Go through the lines below and copy each one that holds the string "first".
====
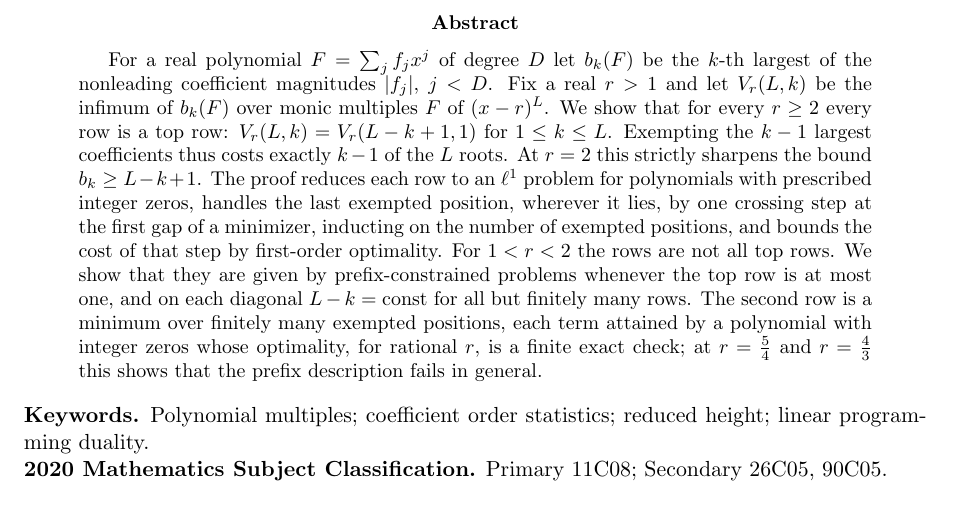
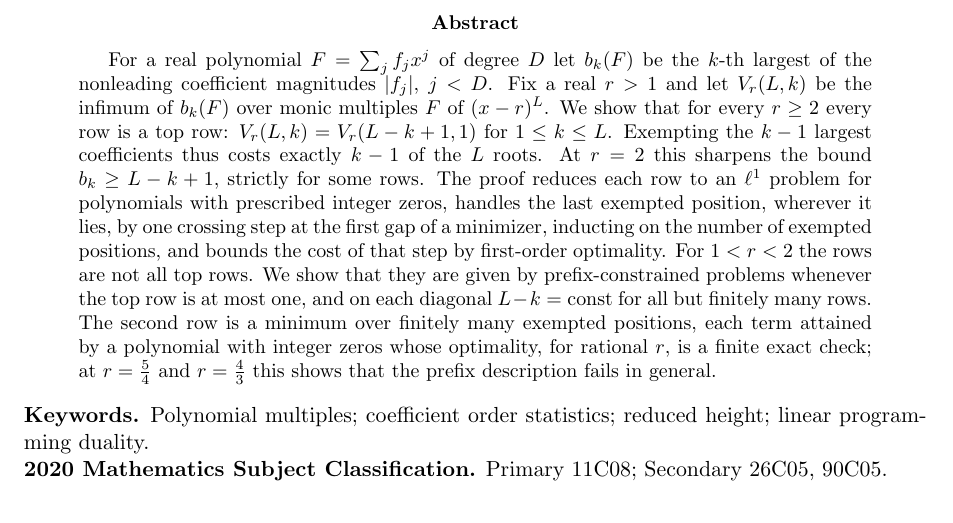
Before and after one commit to bangyen/coefficient-mass, a LaTeX paper (coefficient-mass-rows.tex): part of page 1 of 19, cut so that both start at the same text. Compiled offline with pdfLaTeX.

Commit message:
Rows paper: 'strictly' only for some rows

```diff
--- a/coefficient-mass-rows.tex
+++ b/coefficient-mass-rows.tex
@@ -38,7 +38,7 @@ a real $r>1$ and let $V_r(L,k)$ be the infimum of $b_k(F)$ over monic
 multiples $F$ of $(x-r)^L$.  We show that for every $r\ge2$ every row is a
 top row: $V_r(L,k)=V_r(L-k+1,1)$ for $1\le k\le L$.  Exempting the $k-1$
 largest coefficients thus costs exactly $k-1$ of the $L$ roots.  At $r=2$
-this strictly sharpens the bound $b_k\ge L-k+1$.  The proof reduces each row to an
+this sharpens the bound $b_k\ge L-k+1$, strictly for some rows.  The proof reduces each row to an
 $\ell^1$ problem for polynomials with prescribed integer zeros, handles the last
 exempted position, wherever it lies, by one crossing step at the first gap of
 a minimizer, inducting on the number of exempted positions,
```
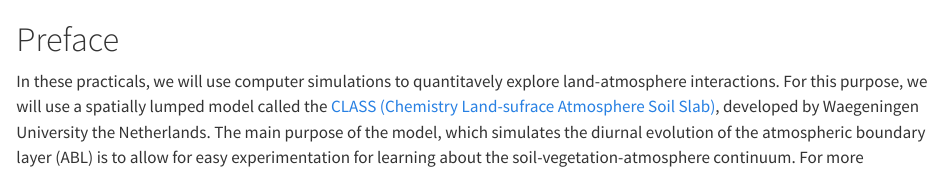
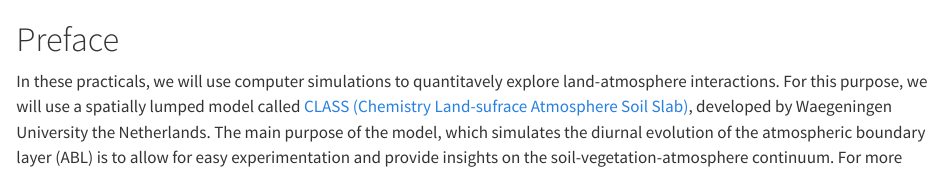
Before and after one commit to olivierbonte/Land_Atmosphere_interactions_notes_public, a Quarto document (index.qmd): the page in a window 1100 px wide, from its top. Rendered offline with R 4.5, knitr and Pandoc in place of Quarto, with nearby package versions.

Commit message:
Minor change introduction text

```diff
--- a/index.qmd
+++ b/index.qmd
@@ -1,5 +1,5 @@
 # Preface {.unnumbered}
 
-In these practicals, we will use computer simulations to quantitavely explore land-atmosphere interactions. For this purpose, we will use a spatially lumped model called the [CLASS (Chemistry Land-sufrace Atmosphere Soil Slab)](https://classmodel.github.io/), developed by Waegeningen University the Netherlands. The main purpose of the model, which simulates the diurnal evolution of the atmospheric boundary layer (ABL) is to allow for easy experimentation for learning about the soil-vegetation-atmosphere continuum. For more background information on the model, the reader is referred to the Atmospheric Boundary Layer handbook [@ABL_handbook].
+In these practicals, we will use computer simulations to quantitavely explore land-atmosphere interactions. For this purpose, we will use a spatially lumped model called [CLASS (Chemistry Land-sufrace Atmosphere Soil Slab)](https://classmodel.github.io/), developed by Waegeningen University the Netherlands. The main purpose of the model, which simulates the diurnal evolution of the atmospheric boundary layer (ABL) is to allow for easy experimentation and provide insights on the soil-vegetation-atmosphere continuum. For more background information on the model, the reader is referred to the Atmospheric Boundary Layer handbook [@ABL_handbook].
 
 Throughout the text, variables are used consistent with how they were defined in the introductory slides of the practicals. Variables not mentioned during the introduction, are explicitly introduced in the text. Note that no text, including this one, is guaranteed to be free of mistakes or imperfections. If you were to encounter these, please don't hesitate to contact the author ([Olivier.Bonte@UGent.Be](mailto:Olivier.Bonte@Ugent.be)).
```
Also changed, not shown: 3 other files.
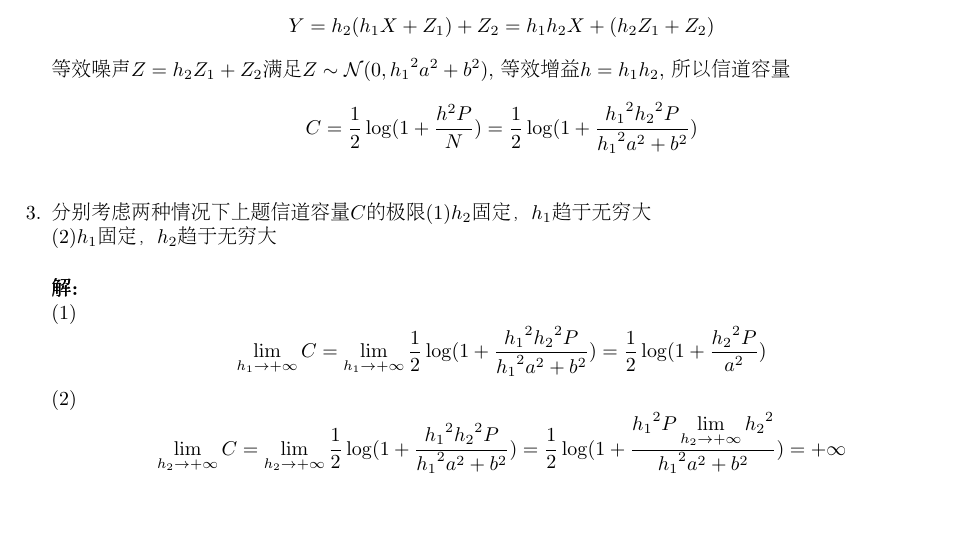
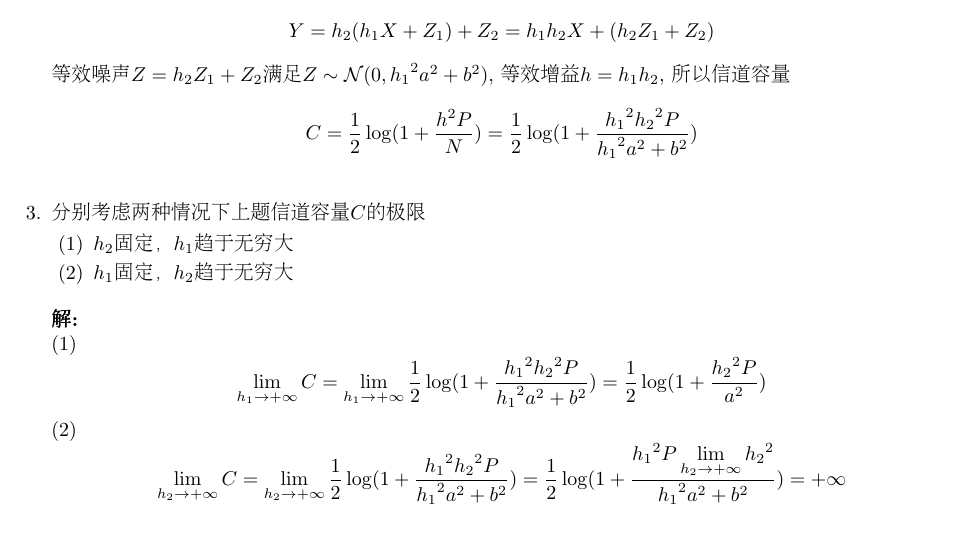
Before and after one commit to li-xin-yi/Project-Wuhu, a LaTeX problem sheet (信息论习题/信息论2015.tex): part of page 5 of 8, cut so that both start at the same text, the shorter picture padded with empty space. Compiled offline with pdfLaTeX.

Commit message:
question part

```diff
--- a/信息论习题/信息论2015.tex
+++ b/信息论习题/信息论2015.tex
@@ -14,6 +14,7 @@
   \else
     #2%
   \fi}}}
+\renewcommand{\thepartno}{\arabic{partno}}
 \printanswers %答题答案去掉后隐藏
 \pagestyle{empty} %去掉后脚标显示页数
 \begin{document}
@@ -236,7 +237,11 @@
     	\[C = \frac{1}{2}\log (1 + \frac{{{h^2}P}}{N}) = \frac{1}{2}\log (1 + \frac{{{h_1}^2{h_2}^2P}}{{{h_1}^2{a^2} + {b^2}}})\]
     \end{solution}
 
-    \question 分别考虑两种情况下上题信道容量$C$的极限 (1)$h_2$固定，$h_1$趋于无穷大\\(2)$h_1$固定，$h_2$趋于无穷大
+    \question 分别考虑两种情况下上题信道容量$C$的极限
+    \begin{parts}
+    \part$h_2$固定，$h_1$趋于无穷大
+    \part$h_1$固定，$h_2$趋于无穷大
+    \end{parts}
     \begin{solution}
     	\newline
     	(1)\[\mathop {\lim }\limits_{{h_1} \to  + \infty } C = \mathop {\lim }\limits_{{h_1} \to  + \infty } \frac{1}{2}\log (1 + \frac{{{h_1}^2{h_2}^2P}}{{{h_1}^2{a^2} + {b^2}}}) = \frac{1}{2}\log (1 + \frac{{{h_2}^2P}}{{{a^2}}})\]
```
Also changed, not shown: 信息论习题/信息论2015.pdf (added), 3 other files.
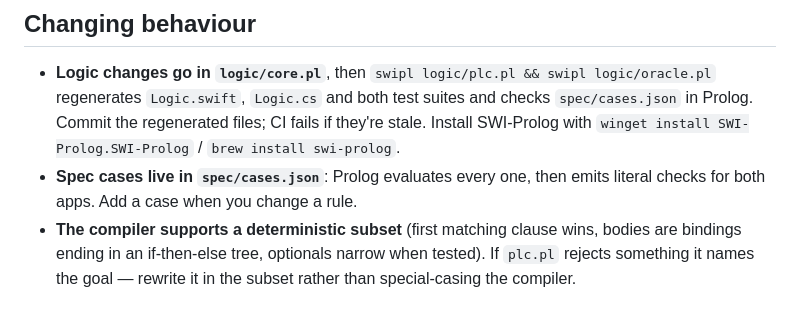
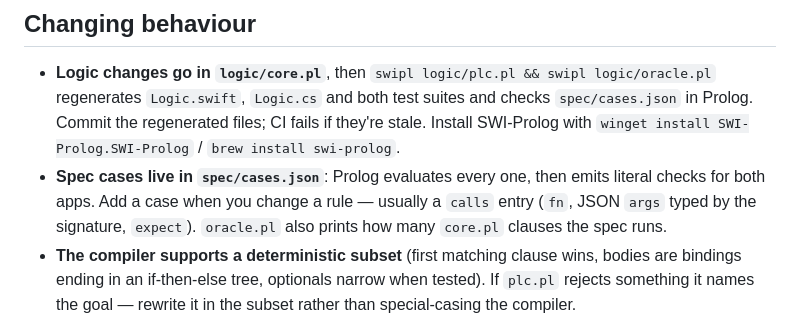
Before and after one commit to ibrarwtf/claude-limits, a Markdown page: CLAUDE.md, the part around the change. GitHub-like rendering.

Commit message:
CLAUDE.md: spec calls entries and coverage line
Co-Authored-By: Claude Opus 5.5 <noreply@anthropic.com>
Claude-Session: https://claude.ai/code/session_01MQT5faX1Fi9YFnwtRKHCKz

```diff
--- a/CLAUDE.md
+++ b/CLAUDE.md
@@ -33,7 +33,7 @@ VERSION, CHANGELOG.md, .github/workflows/{ci,release}.yml
 ## Changing behaviour
 
 - **Logic changes go in `logic/core.pl`**, then `swipl logic/plc.pl && swipl logic/oracle.pl` regenerates `Logic.swift`, `Logic.cs` and both test suites and checks `spec/cases.json` in Prolog. Commit the regenerated files; CI fails if they're stale. Install SWI-Prolog with `winget install SWI-Prolog.SWI-Prolog` / `brew install swi-prolog`.
-- **Spec cases live in `spec/cases.json`**: Prolog evaluates every one, then emits literal checks for both apps. Add a case when you change a rule.
+- **Spec cases live in `spec/cases.json`**: Prolog evaluates every one, then emits literal checks for both apps. Add a case when you change a rule — usually a `calls` entry (`fn`, JSON `args` typed by the signature, `expect`). `oracle.pl` also prints how many `core.pl` clauses the spec runs.
 - **The compiler supports a deterministic subset** (first matching clause wins, bodies are bindings ending in an if-then-else tree, optionals narrow when tested). If `plc.pl` rejects something it names the goal — rewrite it in the subset rather than special-casing the compiler.
 - **Native code that remains in both apps** (`AppDelegate.swift` ↔ `TrayApp.cs`, the Settings windows, the API clients) still pairs up by name; mirror changes by hand.
 - **You don't need a Mac to change the Mac app.** Push a branch: CI compiles it, runs the generated spec, renders `snapshots/macos/` from the fixture and commits PNGs back to the PR only if the UI changed.
```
====
TASK RESULT:
 exempted position, wherever it lies, by one crossing step at the first gap of
 - **The compiler supports a deterministic subset** (first matching clause wins, bodies are bindings ending in an if-then-else tree, optionals narrow when tested). If `plc.pl` rejects something it names the goal — rewrite it in the subset rather than special-casing the compiler.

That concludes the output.